“I met SB19 September of 2019. They introduced me to P-pop. I was really happy to see that a Filipino group could show me the same dedication and talent that we see in K-pop,” Jadi, a 17-year-old fan of P-pop groups SB19, KAIA, and G22, said. “I saw new P-pop groups come in and I became really passionate about being a fan of Filipino talents who motivate and promote Filipino culture.”
“It warms my heart to see Filipinos supporting Filipino artists in ways they never did before. And as a P-pop fan living overseas, the P-pop community brings me closer to home,” she added.
Honey, a 21-year-old fan of P-pop group 1st.One shared that the steady growth of P-pop is “overwhelming on a good note…. It’s fun to see fans gathering and cheering for each P-pop group they like.”
Cher, a 44-year-old fan of P-pop group Press Hit Play, recalled that before, her friends were previously not familiar with any P-pop group. “But right now, I’ll even hear them humming/singing a certain P-pop song. Before, most YouTube reactors of P-pop groups were Filipino vloggers. But as time goes by, uploaded P-pop songs on YouTube are flooded by foreigner reactors.”
Clar, a 16-year-old fan of P-pop group Press Hit Play, also pointed out that the genre now had such a huge and steady following, it even warranted an event of its own, citing the recently concluded 2022 PPOP CON convention. “It feels surreal to see how the P-pop community thrives from its roots…. It goes to show that there is certainly a group of people willing to support this genre and the artists within its scope.”
The life of a P-pop fan
Being deeply patterned after the machinery of K-pop, it’s no surprise then that even Pinoy pop fans pick up some practices from their foreign counterparts. Most fanbases prepare a series of activities – such as streaming projects, social media boostings, charity events, donation drives, to name a few – to show their support for the groups they stan.
And for these Filipino P-pop fans, that’s where the stark difference lies: knowing that they’re doing it for their fellow Filipinos.
“Supporting Filipino artists makes me even prouder of being a Filipino,” Jadi said. Shai echoed the sentiment: “I take pride in supporting such talented Filipinos. I feel proud in seeing their hard work pay off and in knowing that they’re reaching their dreams. And in the process, they’re also thrusting the Filipino artistry into the international spotlight.”
Compared to being fans of foreign artists, these P-pop fans share that they’ve found more satisfaction in showing support to a fellow Filipino. “I can relate to them more. They don’t feel like these unattainable celebrities because I resonate with the stories they tell. I see myself in them,” Shai added.
For Clar, sharing the same language plays a big role in this relatability. “Banters, sarcastic remarks, and jokes made by the idols are easier to understand because we share the same humor/pop culture in the country.”
Aside from relatability, accessibility is also another advantage to supporting a local artist. For these P-pop fans, they have had several opportunities to watch their artists live. “The most satisfying part of it is being able to sing and chant with the crowd in your own language,” Lulu added.

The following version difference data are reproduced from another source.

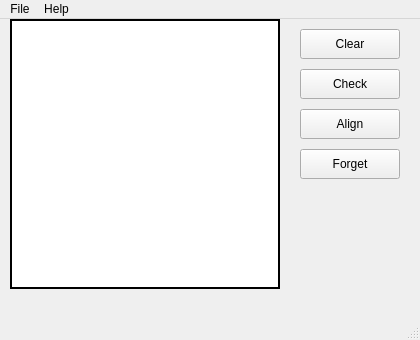
Before: the Qt Designer form mainwindow.ui in RaymondProduction/neural_network_perseptron, drawn with Qt 5.
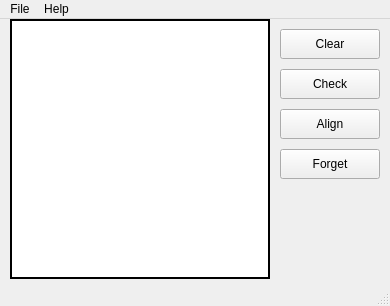
After: the same form once the commit is applied.

What changed in the file:
```diff
--- a/mainwindow.ui
+++ b/mainwindow.ui
@@ -6,8 +6,8 @@
    <rect>
     <x>0</x>
     <y>0</y>
-    <width>420</width>
-    <height>340</height>
+    <width>390</width>
+    <height>306</height>
    </rect>
   </property>
   <property name="windowTitle">
@@ -19,8 +19,8 @@
      <rect>
       <x>10</x>
       <y>0</y>
-      <width>270</width>
-      <height>270</height>
+      <width>260</width>
+      <height>260</height>
      </rect>
     </property>
     <property name="mouseTracking">
@@ -37,7 +37,7 @@
     <widget class="QPushButton" name="clearButton">
     <property name="geometry">
      <rect>
-      <x>300</x>
+      <x>280</x>
       <y>10</y>
       <width>100</width>
       <height>30</height>
@@ -50,7 +50,7 @@
    <widget class="QPushButton" name="checkButton">
     <property name="geometry">
      <rect>
-      <x>300</x>
+      <x>280</x>
       <y>50</y>
       <width>100</width>
       <height>30</height>
@@ -63,7 +63,7 @@
    <widget class="QPushButton" name="alignButton">
     <property name="geometry">
      <rect>
-      <x>300</x>
+      <x>280</x>
       <y>90</y>
       <width>100</width>
       <height>30</height>
@@ -76,7 +76,7 @@
    <widget class="QPushButton" name="forgetButton">
     <property name="geometry">
      <rect>
-      <x>300</x>
+      <x>280</x>
       <y>130</y>
       <width>100</width>
       <height>30</height>
@@ -92,8 +92,8 @@
     <rect>
      <x>0</x>
      <y>0</y>
-     <width>420</width>
-     <height>33</height>
+     <width>390</width>
+     <height>23</height>
     </rect>
    </property>
    <widget class="QMenu" name="menuFile">
```
Left out of the diff: 2 changed lines with no effect on the pictures.
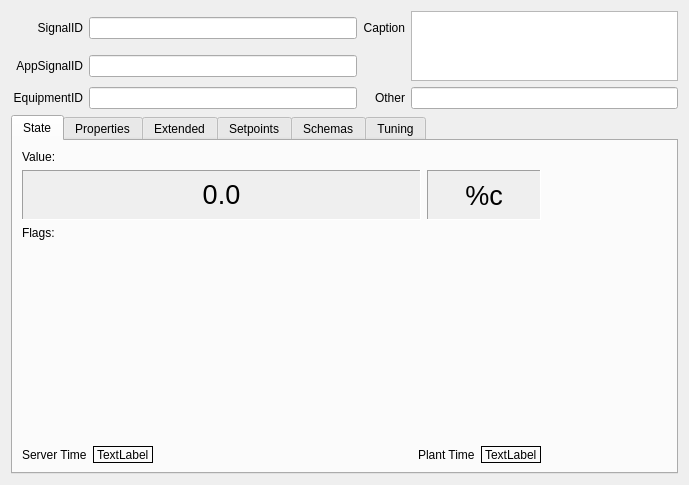
This is lib/Ui/DialogSignalInfo.ui in whiteman-kr/u7set as Qt 5 draws it before an edit. The edited form follows.
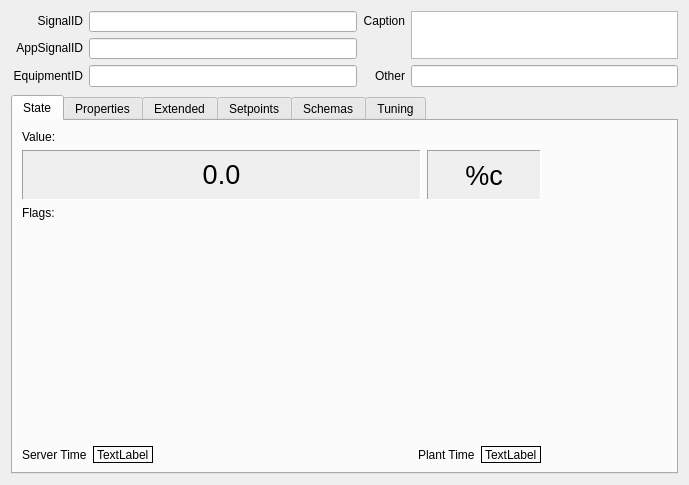
This is the edited form. Icons and pictures are not drawn. Custom widgets are drawn as their Qt base class.

Commit message: RPCT-3749, UI: Fixed alignment in DialogSignalInfo.

```diff
--- a/lib/Ui/DialogSignalInfo.ui
+++ b/lib/Ui/DialogSignalInfo.ui
@@ -23,241 +23,7 @@
    <bool>false</bool>
   </property>
   <layout class="QGridLayout" name="gridLayout_6">
-   <item row="0" column="0">
-    <layout class="QGridLayout" name="gridLayout">
-     <item row="0" column="0">
-      <layout class="QHBoxLayout" name="horizontalLayout_2">
-       <item>
-        <widget class="QLabelAppSignalDragAndDrop" name="signalIdLabelIcon">
-         <property name="sizePolicy">
-          <sizepolicy hsizetype="Ignored" vsizetype="Ignored">
-           <horstretch>0</horstretch>
-           <verstretch>0</verstretch>
-          </sizepolicy>
-         </property>
-         <property name="minimumSize">
-          <size>
-           <width>20</width>
-           <height>20</height>
-          </size>
-         </property>
-         <property name="maximumSize">
-          <size>
-           <width>20</width>
-           <height>20</height>
-          </size>
-         </property>
-         <property name="baseSize">
-          <size>
-           <width>0</width>
-           <height>0</height>
-          </size>
-         </property>
-         <property name="cursor">
-          <cursorShape>PointingHandCursor</cursorShape>
-         </property>
-         <property name="text">
-          <string/>
-         </property>
-         <property name="pixmap">
-          <pixmap resource="../../Monitor/Monitor.qrc">:/Images/Images/dragndrop.png</pixmap>
-         </property>
-         <property name="scaledContents">
-          <bool>true</bool>
-         </property>
-        </widget>
-       </item>
-       <item>
-        <widget class="QLabelAppSignalDragAndDrop" name="signalIdLabel">
-         <property name="sizePolicy">
-          <sizepolicy hsizetype="Preferred" vsizetype="Maximum">
-           <horstretch>0</horstretch>
-           <verstretch>0</verstretch>
-          </sizepolicy>
-         </property>
-         <property name="cursor">
-          <cursorShape>PointingHandCursor</cursorShape>
-         </property>
-         <property name="text">
-          <string>SignalID</string>
-         </property>
-         <property name="alignment">
-          <set>Qt::AlignRight|Qt::AlignTrailing|Qt::AlignVCenter</set>
-         </property>
-        </widget>
-       </item>
-      </layout>
-     </item>
-     <item row="0" column="1">
-      <widget class="QLineEdit" name="editCustomAppSignalID">
-       <property name="sizePolicy">
-        <sizepolicy hsizetype="Expanding" vsizetype="Maximum">
-         <horstretch>0</horstretch>
-         <verstretch>0</verstretch>
-        </sizepolicy>
-       </property>
-       <property name="font">
-        <font>
-         <pointsize>8</pointsize>
-         <bold>false</bold>
-        </font>
-       </property>
-       <property name="acceptDrops">
-        <bool>false</bool>
-       </property>
-       <property name="readOnly">
-        <bool>true</bool>
-       </property>
-      </widget>
-     </item>
-     <item row="0" column="2">
-      <widget class="QLabel" name="captionLabel">
-       <property name="sizePolicy">
-        <sizepolicy hsizetype="Preferred" vsizetype="Maximum">
-         <horstretch>0</horstretch>
-         <verstretch>0</verstretch>
-        </sizepolicy>
-       </property>
-       <property name="text">
-        <string>Caption</string>
-       </property>
-       <property name="alignment">
-        <set>Qt::AlignRight|Qt::AlignTrailing|Qt::AlignVCenter</set>
-       </property>
-      </widget>
-     </item>
-     <item row="0" column="3" rowspan="2">
-      <widget class="QPlainTextEdit" name="editCaption">
-       <property name="sizePolicy">
-        <sizepolicy hsizetype="Expanding" vsizetype="Maximum">
-         <horstretch>0</horstretch>
-         <verstretch>0</verstretch>
-        </sizepolicy>
-       </property>
-       <property name="font">
-        <font>
-         <bold>false</bold>
-        </font>
-       </property>
-      </widget>
-     </item>
-     <item row="1" column="0">
-      <widget class="QLabel" name="signalIdLabel_2">
-       <property name="sizePolicy">
-        <sizepolicy hsizetype="Preferred" vsizetype="Maximum">
-         <horstretch>0</horstretch>
-         <verstretch>0</verstretch>
-        </sizepolicy>
-       </property>
-       <property name="text">
-        <string>AppSignalID</string>
-       </property>
-       <property name="alignment">
-        <set>Qt::AlignRight|Qt::AlignTrailing|Qt::AlignVCenter</set>
-       </property>
-      </widget>
-     </item>
-     <item row="1" column="1">
-      <widget class="QLineEdit" name="editAppSignalID">
-       <property name="sizePolicy">
-        <sizepolicy hsizetype="Expanding" vsizetype="Maximum">
-         <horstretch>0</horstretch>
-         <verstretch>0</verstretch>
-        </sizepolicy>
-       </property>
-       <property name="font">
-        <font>
-         <pointsize>8</pointsize>
-         <bold>false</bold>
-        </font>
-       </property>
-       <property name="acceptDrops">
-        <bool>false</bool>
-       </property>
-       <property name="readOnly">
-        <bool>true</bool>
-       </property>
-      </widget>
-     </item>
-     <item row="2" column="0">
-      <widget class="QLabel" name="equipmentLabel">
-       <property name="sizePolicy">
-        <sizepolicy hsizetype="Preferred" vsizetype="Maximum">
-         <horstretch>0</horstretch>
-         <verstretch>0</verstretch>
-        </sizepolicy>
-       </property>
-       <property name="text">
-        <string>EquipmentID</string>
-       </property>
-       <property name="alignment">
-        <set>Qt::AlignRight|Qt::AlignTrailing|Qt::AlignVCenter</set>
-       </property>
-      </widget>
-     </item>
-     <item row="2" column="1">
-      <widget class="QLineEdit" name="editEquipment">
-       <property name="sizePolicy">
-        <sizepolicy hsizetype="Expanding" vsizetype="Maximum">
-         <horstretch>0</horstretch>
-         <verstretch>0</verstretch>
-        </sizepolicy>
-       </property>
-       <property name="font">
-        <font>
-         <pointsize>8</pointsize>
-         <bold>false</bold>
-        </font>
-       </property>
-       <property name="acceptDrops">
-        <bool>false</bool>
-       </property>
-       <property name="readOnly">
-        <bool>true</bool>
-       </property>
-      </widget>
-     </item>
-     <item row="2" column="2">
-      <widget class="QLabel" name="signalOtherInfoLabel">
-       <property name="sizePolicy">
-        <sizepolicy hsizetype="Preferred" vsizetype="Maximum">
-         <horstretch>0</horstretch>
-         <verstretch>0</verstretch>
-        </sizepolicy>
-       </property>
-       <property name="text">
-        <string>Other</string>
-       </property>
-       <property name="alignment">
-        <set>Qt::AlignRight|Qt::AlignTrailing|Qt::AlignVCenter</set>
-       </property>
-      </widget>
-     </item>
-     <item row="2" column="3">
-      <widget class="QLineEdit" name="editSignalOther">
-       <property name="sizePolicy">
-        <sizepolicy hsizetype="Expanding" vsizetype="Maximum">
-         <horstretch>0</horstretch>
-         <verstretch>0</verstretch>
-        </sizepolicy>
-       </property>
-       <property name="minimumSize">
-        <size>
-         <width>150</width>
-         <height>0</height>
-        </size>
-       </property>
-       <property name="acceptDrops">
-        <bool>false</bool>
-       </property>
-       <property name="readOnly">
-        <bool>true</bool>
-       </property>
-      </widget>
-     </item>
-    </layout>
-   </item>
-   <item row="1" column="0">
+   <item row="10" column="3">
     <widget class="QTabWidget" name="tabWidget">
      <property name="sizePolicy">
       <sizepolicy hsizetype="Expanding" vsizetype="Preferred">
@@ -898,6 +664,262 @@
      </widget>
     </widget>
    </item>
+   <item row="0" column="3">
+    <layout class="QGridLayout" name="gridLayout_14">
+     <item row="2" column="1">
+      <widget class="QLineEdit" name="editEquipment">
+       <property name="sizePolicy">
+        <sizepolicy hsizetype="Expanding" vsizetype="Maximum">
+         <horstretch>0</horstretch>
+         <verstretch>0</verstretch>
+        </sizepolicy>
+       </property>
+       <property name="font">
+        <font>
+         <pointsize>8</pointsize>
+         <bold>false</bold>
+        </font>
+       </property>
+       <property name="acceptDrops">
+        <bool>false</bool>
+       </property>
+       <property name="readOnly">
+        <bool>true</bool>
+       </property>
+      </widget>
+     </item>
+     <item row="0" column="1">
+      <widget class="QLineEdit" name="editCustomAppSignalID">
+       <property name="sizePolicy">
+        <sizepolicy hsizetype="Expanding" vsizetype="Maximum">
+         <horstretch>0</horstretch>
+         <verstretch>0</verstretch>
+        </sizepolicy>
+       </property>
+       <property name="font">
+        <font>
+         <pointsize>8</pointsize>
+         <bold>false</bold>
+        </font>
+       </property>
+       <property name="acceptDrops">
+        <bool>false</bool>
+       </property>
+       <property name="readOnly">
+        <bool>true</bool>
+       </property>
+      </widget>
+     </item>
+     <item row="0" column="0">
+      <layout class="QHBoxLayout" name="horizontalLayout_6">
+       <item>
+        <widget class="QLabelAppSignalDragAndDrop" name="signalIdLabelIcon">
+         <property name="sizePolicy">
+          <sizepolicy hsizetype="Ignored" vsizetype="Ignored">
+           <horstretch>0</horstretch>
+           <verstretch>0</verstretch>
+          </sizepolicy>
+         </property>
+         <property name="minimumSize">
+          <size>
+           <width>20</width>
+           <height>20</height>
+          </size>
+         </property>
+         <property name="maximumSize">
+          <size>
+           <width>20</width>
+           <height>20</height>
+          </size>
+         </property>
+         <property name="baseSize">
+          <size>
+           <width>0</width>
+           <height>0</height>
+          </size>
+         </property>
+         <property name="cursor">
+          <cursorShape>PointingHandCursor</cursorShape>
+         </property>
+         <property name="text">
+          <string/>
+         </property>
+         <property name="pixmap">
+          <pixmap resource="../../Monitor/Monitor.qrc">:/Images/Images/dragndrop.png</pixmap>
+         </property>
+         <property name="scaledContents">
+          <bool>true</bool>
+         </property>
+        </widget>
+       </item>
+       <item>
+        <widget class="QLabelAppSignalDragAndDrop" name="signalIdLabel">
+         <property name="sizePolicy">
+          <sizepolicy hsizetype="Preferred" vsizetype="Maximum">
+           <horstretch>0</horstretch>
+           <verstretch>0</verstretch>
+          </sizepolicy>
+         </property>
+         <property name="cursor">
+          <cursorShape>PointingHandCursor</cursorShape>
+         </property>
+         <property name="text">
+          <string>SignalID</string>
+         </property>
+         <property name="alignment">
+          <set>Qt::AlignRight|Qt::AlignTrailing|Qt::AlignVCenter</set>
+         </property>
+        </widget>
+       </item>
+      </layout>
+     </item>
+     <item row="1" column="1">
+      <widget class="QLineEdit" name="editAppSignalID">
+       <property name="sizePolicy">
+        <sizepolicy hsizetype="Expanding" vsizetype="Maximum">
+         <horstretch>0</horstretch>
+         <verstretch>0</verstretch>
+        </sizepolicy>
+       </property>
+       <property name="font">
+        <font>
+         <pointsize>8</pointsize>
+         <bold>false</bold>
+        </font>
+       </property>
+       <property name="acceptDrops">
+        <bool>false</bool>
+       </property>
+       <property name="readOnly">
+        <bool>true</bool>
+       </property>
+      </widget>
+     </item>
+     <item row="2" column="0">
+      <widget class="QLabel" name="equipmentLabel">
+       <property name="sizePolicy">
+        <sizepolicy hsizetype="Preferred" vsizetype="Maximum">
+         <horstretch>0</horstretch>
+         <verstretch>0</verstretch>
+        </sizepolicy>
+       </property>
+       <property name="text">
+        <string>EquipmentID</string>
+       </property>
+       <property name="alignment">
+        <set>Qt::AlignRight|Qt::AlignTrailing|Qt::AlignVCenter</set>
+       </property>
+      </widget>
+     </item>
+     <item row="1" column="0">
+      <widget class="QLabel" name="signalIdLabel_2">
+       <property name="sizePolicy">
+        <sizepolicy hsizetype="Preferred" vsizetype="Maximum">
+         <horstretch>0</horstretch>
+         <verstretch>0</verstretch>
+        </sizepolicy>
+       </property>
+       <property name="text">
+        <string>AppSignalID</string>
+       </property>
+       <property name="alignment">
+        <set>Qt::AlignRight|Qt::AlignTrailing|Qt::AlignVCenter</set>
+       </property>
+      </widget>
+     </item>
+     <item row="2" column="2">
+      <widget class="QLabel" name="signalOtherInfoLabel">
+       <property name="sizePolicy">
+        <sizepolicy hsizetype="Preferred" vsizetype="Maximum">
+         <horstretch>0</horstretch>
+         <verstretch>0</verstretch>
+        </sizepolicy>
+       </property>
+       <property name="text">
+        <string>Other</string>
+       </property>
+       <property name="alignment">
+        <set>Qt::AlignRight|Qt::AlignTrailing|Qt::AlignVCenter</set>
+       </property>
+      </widget>
+     </item>
+     <item row="2" column="3">
+      <widget class="QLineEdit" name="editSignalOther">
+       <property name="sizePolicy">
+        <sizepolicy hsizetype="Expanding" vsizetype="Maximum">
+         <horstretch>0</horstretch>
+         <verstretch>0</verstretch>
+        </sizepolicy>
+       </property>
+       <property name="minimumSize">
+        <size>
+         <width>150</width>
+         <height>0</height>
+        </size>
+       </property>
+       <property name="acceptDrops">
+        <bool>false</bool>
+       </property>
+       <property name="readOnly">
+        <bool>true</bool>
+       </property>
+      </widget>
+     </item>
+     <item row="0" column="2">
+      <widget class="QLabel" name="captionLabel">
+       <property name="sizePolicy">
+        <sizepolicy hsizetype="Preferred" vsizetype="Maximum">
+         <horstretch>0</horstretch>
+         <verstretch>0</verstretch>
+        </sizepolicy>
+       </property>
+       <property name="text">
+        <string>Caption</string>
+       </property>
+       <property name="alignment">
+        <set>Qt::AlignRight|Qt::AlignTrailing|Qt::AlignVCenter</set>
+       </property>
+      </widget>
+     </item>
+     <item row="0" column="3" rowspan="2">
+      <widget class="QPlainTextEdit" name="editCaption">
+       <property name="sizePolicy">
+        <sizepolicy hsizetype="Expanding" vsizetype="Ignored">
+         <horstretch>0</horstretch>
+         <verstretch>1</verstretch>
+        </sizepolicy>
+       </property>
+       <property name="maximumSize">
+        <size>
+         <width>16777215</width>
+         <height>16777215</height>
+        </size>
+       </property>
+       <property name="verticalScrollBarPolicy">
+        <enum>Qt::ScrollBarAlwaysOff</enum>
+       </property>
+       <property name="horizontalScrollBarPolicy">
+        <enum>Qt::ScrollBarAlwaysOff</enum>
+       </property>
+       <property name="tabChangesFocus">
+        <bool>true</bool>
+       </property>
+       <property name="undoRedoEnabled">
+        <bool>false</bool>
+       </property>
+       <property name="readOnly">
+        <bool>true</bool>
+       </property>
+       <property name="plainText">
+        <string notr="true"/>
+       </property>
+       <property name="backgroundVisible">
+        <bool>false</bool>
+       </property>
+      </widget>
+     </item>
+    </layout>
+   </item>
   </layout>
  </widget>
  <customwidgets>
```
Left out of the diff: 14 changed lines with no effect on the pictures. The commit also changes 1 other file.
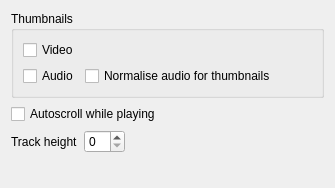
Old version of the form src/widgets/configdisplay_ui.ui in the repository KDE/kdenlive.
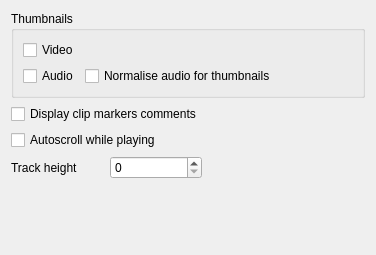
New version of the form.

Commit message: start implementing markers

The edit to the form file:
```diff
--- a/src/widgets/configdisplay_ui.ui
+++ b/src/widgets/configdisplay_ui.ui
@@ -5,8 +5,8 @@
    <rect>
     <x>0</x>
     <y>0</y>
-    <width>335</width>
-    <height>188</height>
+    <width>353</width>
+    <height>255</height>
    </rect>
   </property>
   <layout class="QGridLayout" name="gridLayout_2" >
@@ -53,24 +53,17 @@
      </layout>
     </widget>
    </item>
-   <item row="1" column="0" colspan="3" >
-    <widget class="QCheckBox" name="kcfg_autoscroll" >
-     <property name="text" >
-      <string>Autoscroll while playing</string>
-     </property>
-    </widget>
-   </item>
-   <item row="2" column="0" >
+   <item row="4" column="0" >
     <widget class="QLabel" name="label" >
      <property name="text" >
       <string>Track height</string>
      </property>
     </widget>
    </item>
-   <item row="2" column="1" >
+   <item row="4" column="1" >
     <widget class="QSpinBox" name="kcfg_trackheight" />
    </item>
-   <item row="2" column="2" >
+   <item row="4" column="2" >
     <spacer name="horizontalSpacer_2" >
      <property name="orientation" >
       <enum>Qt::Horizontal</enum>
@@ -83,7 +76,7 @@
      </property>
     </spacer>
    </item>
-   <item row="3" column="1" >
+   <item row="5" column="1" >
     <spacer name="verticalSpacer" >
      <property name="orientation" >
       <enum>Qt::Vertical</enum>
@@ -96,6 +89,20 @@
      </property>
     </spacer>
    </item>
+   <item row="2" column="0" colspan="2" >
+    <widget class="QCheckBox" name="kcfg_showmarkers" >
+     <property name="text" >
+      <string>Display clip markers comments</string>
+     </property>
+    </widget>
+   </item>
+   <item row="3" column="0" colspan="3" >
+    <widget class="QCheckBox" name="kcfg_autoscroll" >
+     <property name="text" >
+      <string>Autoscroll while playing</string>
+     </property>
+    </widget>
+   </item>
   </layout>
  </widget>
  <resources/>
```
The commit also changes 10 other files.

Cher said it’s fulfilling to celebrate her group’s milestones: “Seeing them fulfilling their dreams as an artist, hearing their songs on radio stations, watching them perform on national TV, knowing that your idols appreciate all your efforts in supporting their group.”
Knowing that they’re part of their group’s success, these fans are driven to be more respectful and protective of their artists. “Maybe it’s because we actually don’t put them on a pedestal that we know where our boundaries lie. Some of us are lucky enough to have personal and online interactions with our idols but it doesn’t make us feel entitled that we actually have a say in their decisions,” Shai said.
She elaborated that while minor conflicts are unavoidable in each fandom, the P-pop community in general is geared towards one goal: “As fans, we all want these groups to get the recognition that they deserve.” – Rappler.com